SBI missteps prompt action
08/11/2010 2:00 AM
03/27/2011 4:44 AM
Union County District Attorney John Snyder said Tuesday that he will review all past homicide cases in his district to ensure that none have been tainted by mistakes from the crime lab at the State Bureau of Investigation.
Snyder also called on Attorney General Roy Cooper, who oversees the SBI, to establish nationally recognized scientific standards at the lab. Science at the lab should be as rigorous as that practiced in the university and corporate labs that have made the state a leader in medicine, biotechnology and other fields, he said.

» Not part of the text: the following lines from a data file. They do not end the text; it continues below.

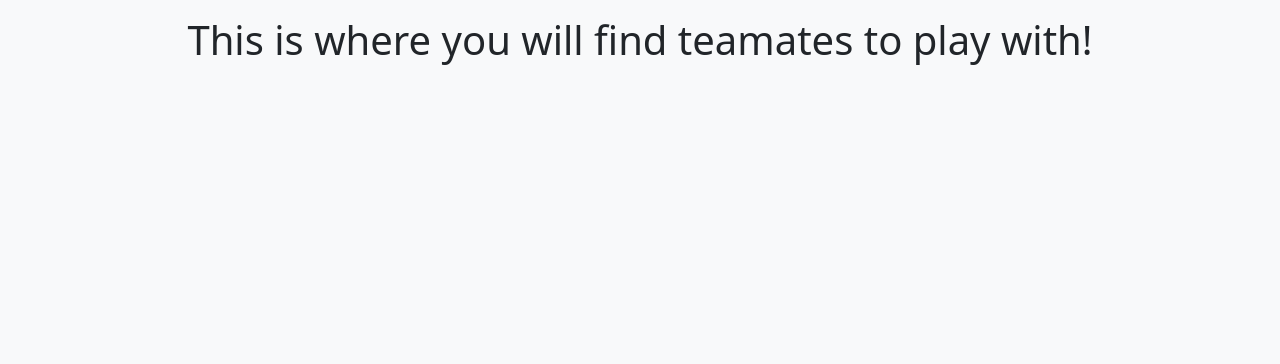
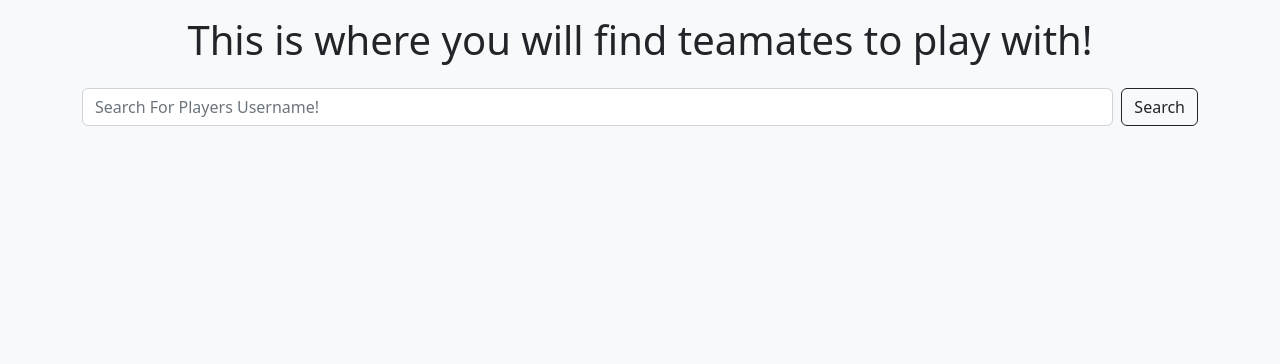
Before and after one commit to BraxtonQuintero/final-captsone-project, a Flask app: page /teamates in a window 1280 px wide. Shown: the part 56-420 px from the top of the page. Run offline with Flask 3, Linux system fonts and the light colour scheme; the visitor is signed in with stand-in values (Sample User, id 1).

Commit message:
working on searching users

```diff
--- a/app/forms.py
+++ b/app/forms.py
@@ -19,3 +19,7 @@ class MatchForm(FlaskForm):
     modes = StringField('Type of Mode', validators=[DataRequired()])
     maps = StringField('Maps', validators=[DataRequired()])
     submit = SubmitField()
+
+class SearchForm(FlaskForm):
+  search = StringField('search', [DataRequired()])
+  submit = SubmitField('Search')
--- a/app/routes.py
+++ b/app/routes.py
@@ -2,12 +2,13 @@ from flask import render_template, redirect, url_for, flash
 from flask_login import login_user, logout_user, login_required, current_user
 from app import app
 # from app import models
-from app.forms import MatchForm, SignUpForm, LogInForm
+from app.forms import MatchForm, SignUpForm, LogInForm, SearchForm
 from app.models import User, Matches
 
 @app.route("/")
 def index():
-    return render_template('index.html')
+    myUser = User.query.all()
+    return render_template('index.html', myUser=myUser)
 
 @app.route("/signup", methods= ["GET", "POST"])
 def signup():
@@ -108,3 +109,17 @@ def eights():
     account = User.query.filter_by(username=username, email=email)
 
     return render_template('eights.html', account=account)
+
+@app.route('/search', methods=['POST'])
+@login_required
+def search():
+  form = SearchForm()
+  if not form.validate_on_submit():
+    return redirect(url_for('teamates'))
+  return redirect((url_for('search_results', query=form.search.data)))
+
+@app.route('/search_results/<query>')
+@login_required
+def search_results(query):
+  results = User.query.whoosh_search(query).all()
+  return render_template('search_results.html', query=query, results=results)
--- a/app/templates/eights.html
+++ b/app/templates/eights.html
@@ -13,9 +13,8 @@
     <div class="col">
         <div class="card my-3">
             <div class="card-body">
-                <h5 class="card-title">{{ match.maps }}</h5>
-                <p class="card-text">{{ match.modes }}</p>
-                <p class="card-text"><small class="text-muted">{{ User.user_id }}</small></p>
+                <h5 class="card-title">{{ maps }}</h5>
+                <p class="card-text">{{ modes }}</p>
             </div>
         </div>
     </div>
--- a/app/templates/teamates.html
+++ b/app/templates/teamates.html
@@ -5,5 +5,11 @@
 <div class="row align-items-center justify-content-evenly text-center mt-3">
     <h1>This is where you will find teamates to play with!</h1>
 </div>
+<div>
+    <form action= /bquintero class="d-flex mt-3" role="search" method="POST">
+        <input class="form-control me-2" type="search" placeholder="Search For Players Username!" aria-label="Search">
+        <button class="btn btn-outline-dark" type="submit">Search</button>
+    </form>
+</div>
 
 {% endblock content %}
```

"The irony is, we have the best science being made in North Carolina, but down the road at the SBI lab we have bad science being used to take away someone's liberty," said Snyder, whose district is southwest of Raleigh on the South Carolina border near Charlotte.

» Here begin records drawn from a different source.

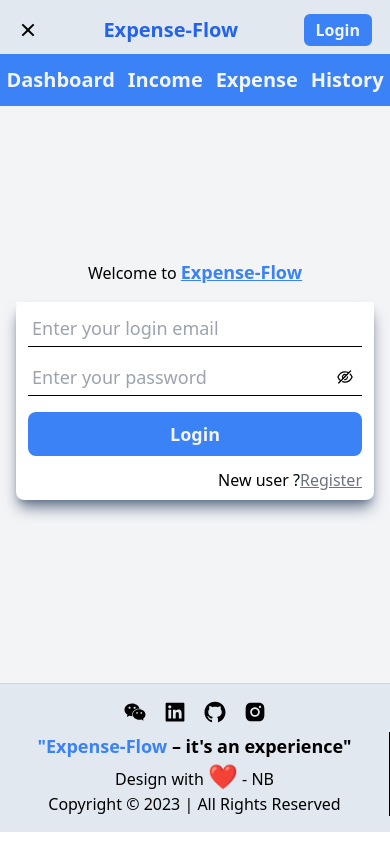
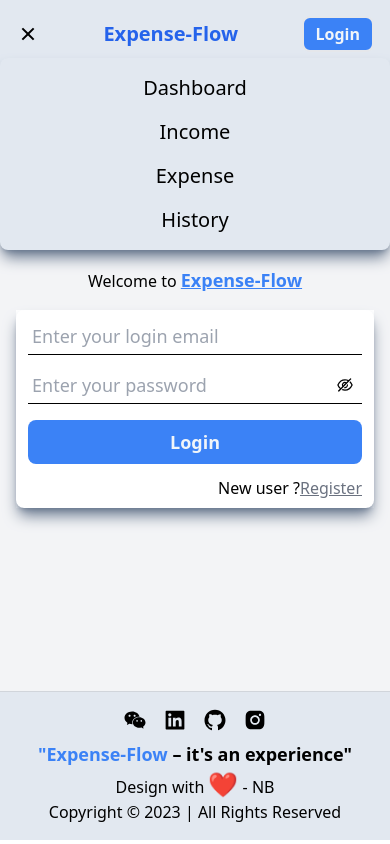
Before and after one commit to NickeyNb/ExpenseFlow, a React (Vite) app: page /login in a window 390 px wide. Both pictures are taken after a click on the element 28 px from the left and 30 px from the top of the page. Built offline with nearby package versions, Linux system fonts and the light colour scheme; no server answers.

Commit message:
Prod:updated ui3

```diff
--- a/src/Components/Layout/Footer.jsx
+++ b/src/Components/Layout/Footer.jsx
@@ -21,7 +21,7 @@ const Footer = () => {
               <img className=" w-24 " src={logo} alt="Logo" />
             </Link>
           </div>
-          <div className="midFooter border-r border-solid border-black text-center md:flex md:w-3/5 md:flex-col md:items-center md:justify-center">
+          <div className="midFooter border-solid border-black text-center md:flex md:w-3/5 md:flex-col md:items-center md:justify-center md:border-r">
             <p className="text-lg font-semibold">
               <span className="text-blue-500">"Expense-Flow</span> – it's an
               experience"{" "}
@@ -37,23 +37,23 @@ const Footer = () => {
             <div className="flex space-x-4  text-2xl font-bold md:flex-col md:justify-center md:space-x-0 md:space-y-2 md:text-3xl">
               <Link to="https://www.linkedin.com/in/nitin-bisht-3998091b6/">
                 <i>
-                  <AiFillWechat className="hover:text-teal-700" />{" "}
+                  <AiFillWechat className="hover:text-blue-600" />{" "}
                 </i>
               </Link>
               <Link to="https://www.linkedin.com/in/nitin-bisht-3998091b6/">
                 <i>
-                  <AiFillLinkedin className="hover:text-teal-700" />
+                  <AiFillLinkedin className="hover:text-blue-600" />
                 </i>
               </Link>
               <Link to="https://github.com/NickeyNb">
                 <i>
-                  <AiFillGithub className="hover:text-teal-700" />{" "}
+                  <AiFillGithub className="hover:text-blue-600" />{" "}
                 </i>
               </Link>
 
               <Link to="https://github.com/NickeyNb">
                 <i>
-                  <AiFillInstagram className="hover:text-teal-700" />{" "}
+                  <AiFillInstagram className="hover:text-blue-600" />{" "}
                 </i>
               </Link>
             </div>
--- a/src/Components/Layout/Header.jsx
+++ b/src/Components/Layout/Header.jsx
@@ -48,7 +48,7 @@ const Header = () => {
   return (
     <main>
       <section className=" sticky w-full  bg-slate-200   shadow-lg shadow-gray-400">
-        <div className=" flex items-center justify-between px-4 py-3">
+        <div className=" flex items-center justify-between px-4 py-4">
           <div className="relative md:hidden">
             <div
               className="flex space-x-4 text-2xl font-bold  "
@@ -61,11 +61,11 @@ const Header = () => {
               )}
             </div>
             {menu ? (
-              <div className="absolute -left-4 top-9 z-50  border-blue-600 bg-blue-500 text-slate-100 ease-in-out md:hidden">
-                <ul className="flex w-screen justify-around py-3 font-semibold">
+              <div className="absolute -left-4 top-9 z-50 rounded-lg  border-blue-600 bg-slate-200  shadow-lg shadow-slate-500 ease-in-out md:hidden">
+                <ul className="flex w-screen flex-col justify-around gap-4 py-4 text-center">
                   <li>
                     <NavLink
-                      className="text-xl  tracking-normal hover:text-black"
+                      className="text-xl  tracking-normal hover:text-blue-600"
                       to={"/"}
                     >
                       Dashboard
@@ -73,7 +73,7 @@ const Header = () => {
                   </li>
                   <li>
                     <NavLink
-                      className="text-xl  tracking-normal hover:text-black"
+                      className="text-xl  tracking-normal hover:text-blue-600"
                       to={"/income"}
                     >
                       Income
@@ -81,7 +81,7 @@ const Header = () => {
                   </li>
                   <li>
                     <NavLink
-                      className="text-xl  tracking-normal hover:text-black"
+                      className="text-xl  tracking-normal hover:text-blue-600"
                       to={"/expense"}
                     >
                       Expense
@@ -89,7 +89,7 @@ const Header = () => {
                   </li>
                   <li className="">
                     <NavLink
-                      className="text-xl tracking-normal hover:text-black"
+                      className="text-xl tracking-normal hover:text-blue-600"
                       to={"/history"}
                     >
                       History
@@ -103,8 +103,7 @@ const Header = () => {
           <div className="  flex space-x-12 text-xl font-bold md:text-lg">
             <NavLink
               className={"font-bold tracking-normal text-blue-600 md:text-xl"}
-              to={"https://nitin-portfolio-coral.vercel.app/"}
-              target="_blank"
+              to={"/"}
             >
               Expense-Flow
             </NavLink>
--- a/src/Pages/Expense.jsx
+++ b/src/Pages/Expense.jsx
@@ -129,8 +129,8 @@ const Expense = () => {
   }, []);
   return (
     <Layout>
-      <main>
-        <section className="mb-4 min-h-[80vh] w-full">
+      <main className="bg-gray-100">
+        <section className="min-h-[80vh] w-full pb-4">
           <div className="mt-2 flex flex-col">
             <div className="rounded-md  px-2 py-2 text-center shadow-md">
               <h1 className="mb-2 text-2xl font-semibold">Total Expense</h1>
--- a/src/Pages/History.jsx
+++ b/src/Pages/History.jsx
@@ -51,8 +51,8 @@ const History = () => {
 
   return (
     <Layout>
-      <main>
-        <section className="mb-4 min-h-[80vh] w-full">
+      <main className="bg-gray-100">
+        <section className="min-h-[80vh] w-full pb-4">
           <div className="w-full p-4">
             <h1 className="text-center text-2xl font-semibold">History</h1>
             {transactionHistory.length > 0 ? (
--- a/src/Pages/Home.jsx
+++ b/src/Pages/Home.jsx
@@ -113,8 +113,8 @@ const Home = () => {
 
   return (
     <Layout>
-      <main>
-        <section className="mb-4 mt-8 min-h-[80vh]">
+      <main className="bg-gray-100">
+        <section className="mt-8 min-h-[80vh] pb-4">
           <div className="flex flex-col">
             <div className="flex flex-col">
               <div className="grid md:grid-cols-2">
--- a/src/Pages/Income.jsx
+++ b/src/Pages/Income.jsx
@@ -124,8 +124,8 @@ const Income = () => {
 
   return (
     <Layout>
-      <main>
-        <section className="mb-4  min-h-[80vh] w-full">
+      <main className="bg-gray-100">
+        <section className="min-h-[80vh]  w-full pb-4">
           <div className="flex flex-col ">
             <div className="rounded-md px-2 py-2 text-center shadow-md">
               <h1 className="mb-1 text-2xl font-semibold">Total Income</h1>
--- a/src/Pages/PageNotFound.jsx
+++ b/src/Pages/PageNotFound.jsx
@@ -5,7 +5,7 @@ import Layout from "../Components/Layout/Layout";
 const PageNotFound = () => {
   return (
     <Layout>
-      <main>
+      <main className="bg-gray-100">
         <section className="flex min-h-[70vh] flex-col items-center justify-center">
           <h1 className="text-6xl font-bold text-red-600">404</h1>
           <h2 className="my-4 text-2xl font-semibold text-gray-800">
--- a/src/main.css
+++ b/src/main.css
@@ -5,6 +5,6 @@
 
 .active {
   padding-bottom: 2px;
-  border-bottom: 2px solid black;
+  border-bottom: 2px solid rgb(0, 0, 255);
   border-radius: 5px;
 }
```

Snyder said he was reacting to The News & Observer series "Agents' Secrets" about problems at the SBI. On Tuesday, The N&O reported on bizarre experiments conducted by the SBI's bloodstain pattern analysts introduced in a first-degree murder trial in Davie County.
National experts described the experiments as junk science. An SBI analyst had secretly changed conclusions in his reports to fit a prosecution theory; the jury foreman labeled that behavior "fraud."

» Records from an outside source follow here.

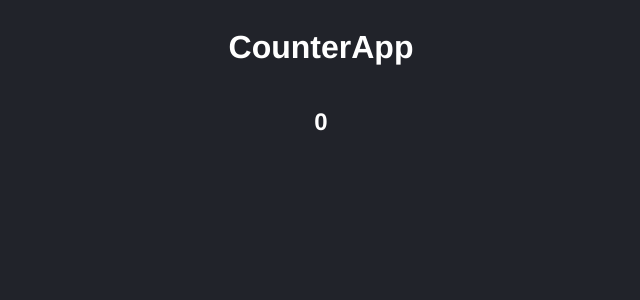
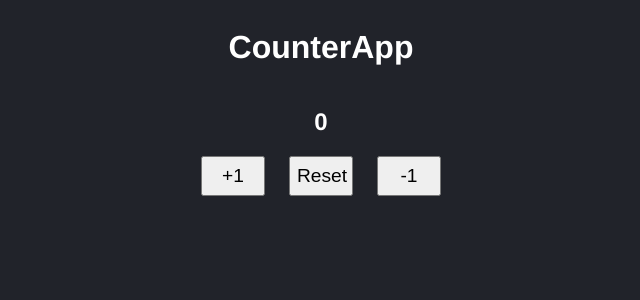
Before and after one commit to franciscomarin98/react-hello-again-app, a React (Create React App) app: page / in a window 1280 px wide. Shown: the top 300 px of the page, without its empty margins (319-959 px from the left). Built offline with nearby package versions, Linux system fonts and the light colour scheme.

Commit message:
feat: React Fundamentals
Practicing with handle events (click).

```diff
--- a/src/CounterApp.tsx
+++ b/src/CounterApp.tsx
@@ -1,11 +1,32 @@
 import PropTypes from "prop-types";
+import {useState} from "react";
 
 const CounterApp = ({value}) => {
+
+    const [counter, setCounter] = useState(value);
+
+    const handleIncrement = () => {
+        setCounter(counter + 1);
+    }
+
+    const handleReset = () => {
+        setCounter(0);
+    }
+
+    const handleDecrement = () => {
+        setCounter(counter - 1);
+    }
+
     return (
         <>
             <div className={"counter"}>
                 <h1>CounterApp</h1>
-                <h2> {value} </h2>
+                <h2> {counter} </h2>
+                <div className="counter-buttons">
+                    <button onClick={handleIncrement}>+1</button>
+                    <button onClick={handleReset}>Reset</button>
+                    <button onClick={handleDecrement}>-1</button>
+                </div>
             </div>
         </>
     );
--- a/src/index.css
+++ b/src/index.css
@@ -15,3 +15,16 @@ html, body {
     display: flex;
     justify-content: center;
 }
+
+.counter-buttons {
+    display: flex;
+    width: 15rem;
+    justify-content: space-between;
+}
+
+.counter-buttons button{
+    font-size: 1.2rem;
+    height: 2.5rem;
+    width: 4rem;
+    cursor: pointer;
+}
```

The agency's chief bloodstain pattern analyst, Duane Deaver, has come under fire in previous cases for not reporting test results pointing to innocence or testifying about bloodstains when he had not run tests proving the stains were blood. In a 2009 ruling, a federal judge criticized Deaver for false and misleading testimony in a Johnston County capital case.
After The N&O interviewed SBI director Robin Pendergraft in late July about several cases, Cooper suspended the work of the bloodstain pattern analysts and removed Pendergraft from her job.
Cooper's spokeswoman said in a statement Tuesday that the SBI and the Attorney General's Office stood ready to help Snyder and every other district attorney in North Carolina.
"Although the SBI Crime Lab has nationally recognized certification ..., the Attorney General has ordered the new SBI director to conduct a thorough review, make necessary improvements and obtain any additional certification that is appropriate," according to a written statement issued by Noelle Talley.
In February, a three-judge panel declared Gregory Taylor innocent of a 1991 slaying, in part because Deaver had failed to report test results favorable to Taylor. He later testified that his supervisor taught him to exclude negative tests from his lab reports.
Cooper, a Democrat, commissioned an outside audit in March of the lab's blood analysis unit. The audit is continuing.
Snyder said his office would review all homicide convictions in which the defendant had not made a confession, which would likely total 100 to 200 cases.
Snyder, a Republican who is nearing the end of his first term, said the SBI field agents working in his district were outstanding. But he criticized agents and lab analysts who would craft reports to fit a police or prosecution theory.
"That's not science; that's creation," he said.